* **RECORDS TO PROCESS**:

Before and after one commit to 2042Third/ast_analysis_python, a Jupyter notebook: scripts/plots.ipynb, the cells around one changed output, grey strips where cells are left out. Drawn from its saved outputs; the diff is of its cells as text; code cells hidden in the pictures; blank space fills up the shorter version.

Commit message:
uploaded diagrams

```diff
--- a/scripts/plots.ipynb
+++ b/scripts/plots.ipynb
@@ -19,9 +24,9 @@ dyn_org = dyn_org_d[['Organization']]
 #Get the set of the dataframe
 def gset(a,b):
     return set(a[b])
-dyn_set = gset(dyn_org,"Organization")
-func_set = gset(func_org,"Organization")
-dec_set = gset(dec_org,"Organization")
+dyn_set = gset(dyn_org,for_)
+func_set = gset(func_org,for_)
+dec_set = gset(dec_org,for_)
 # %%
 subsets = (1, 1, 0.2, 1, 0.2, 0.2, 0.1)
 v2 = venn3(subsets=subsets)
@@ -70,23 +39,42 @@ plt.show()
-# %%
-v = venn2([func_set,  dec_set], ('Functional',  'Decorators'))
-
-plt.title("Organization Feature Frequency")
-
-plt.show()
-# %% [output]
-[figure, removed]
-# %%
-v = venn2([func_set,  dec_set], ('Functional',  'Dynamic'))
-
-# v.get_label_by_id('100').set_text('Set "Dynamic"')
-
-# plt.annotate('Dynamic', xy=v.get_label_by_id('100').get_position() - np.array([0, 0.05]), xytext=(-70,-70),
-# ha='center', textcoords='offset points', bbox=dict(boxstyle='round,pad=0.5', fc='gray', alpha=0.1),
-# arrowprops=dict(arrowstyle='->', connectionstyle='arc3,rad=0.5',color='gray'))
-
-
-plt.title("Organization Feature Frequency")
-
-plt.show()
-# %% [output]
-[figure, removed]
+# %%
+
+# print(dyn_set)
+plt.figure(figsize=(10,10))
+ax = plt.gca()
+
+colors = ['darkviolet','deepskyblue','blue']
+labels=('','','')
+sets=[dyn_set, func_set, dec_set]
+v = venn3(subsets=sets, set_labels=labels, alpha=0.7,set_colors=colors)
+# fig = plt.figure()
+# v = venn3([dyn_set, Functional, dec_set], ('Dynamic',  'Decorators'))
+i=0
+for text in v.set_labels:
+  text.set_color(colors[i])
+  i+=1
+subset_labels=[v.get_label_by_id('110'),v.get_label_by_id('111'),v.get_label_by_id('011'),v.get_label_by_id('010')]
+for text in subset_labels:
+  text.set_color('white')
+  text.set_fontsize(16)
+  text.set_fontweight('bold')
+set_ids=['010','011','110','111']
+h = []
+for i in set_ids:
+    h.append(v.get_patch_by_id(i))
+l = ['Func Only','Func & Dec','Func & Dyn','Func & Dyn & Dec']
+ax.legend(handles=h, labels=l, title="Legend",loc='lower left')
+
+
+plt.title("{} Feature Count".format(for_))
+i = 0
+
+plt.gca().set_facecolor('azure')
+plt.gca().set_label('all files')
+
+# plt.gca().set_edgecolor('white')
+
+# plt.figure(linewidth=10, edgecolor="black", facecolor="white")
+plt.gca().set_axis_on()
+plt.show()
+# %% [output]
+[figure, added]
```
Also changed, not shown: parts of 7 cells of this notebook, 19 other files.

* **PROBLEM STATEMENT**: If a line in the data above holds the word "dict", count it; give only the total.

* **SOLVED EXERCISE**: 2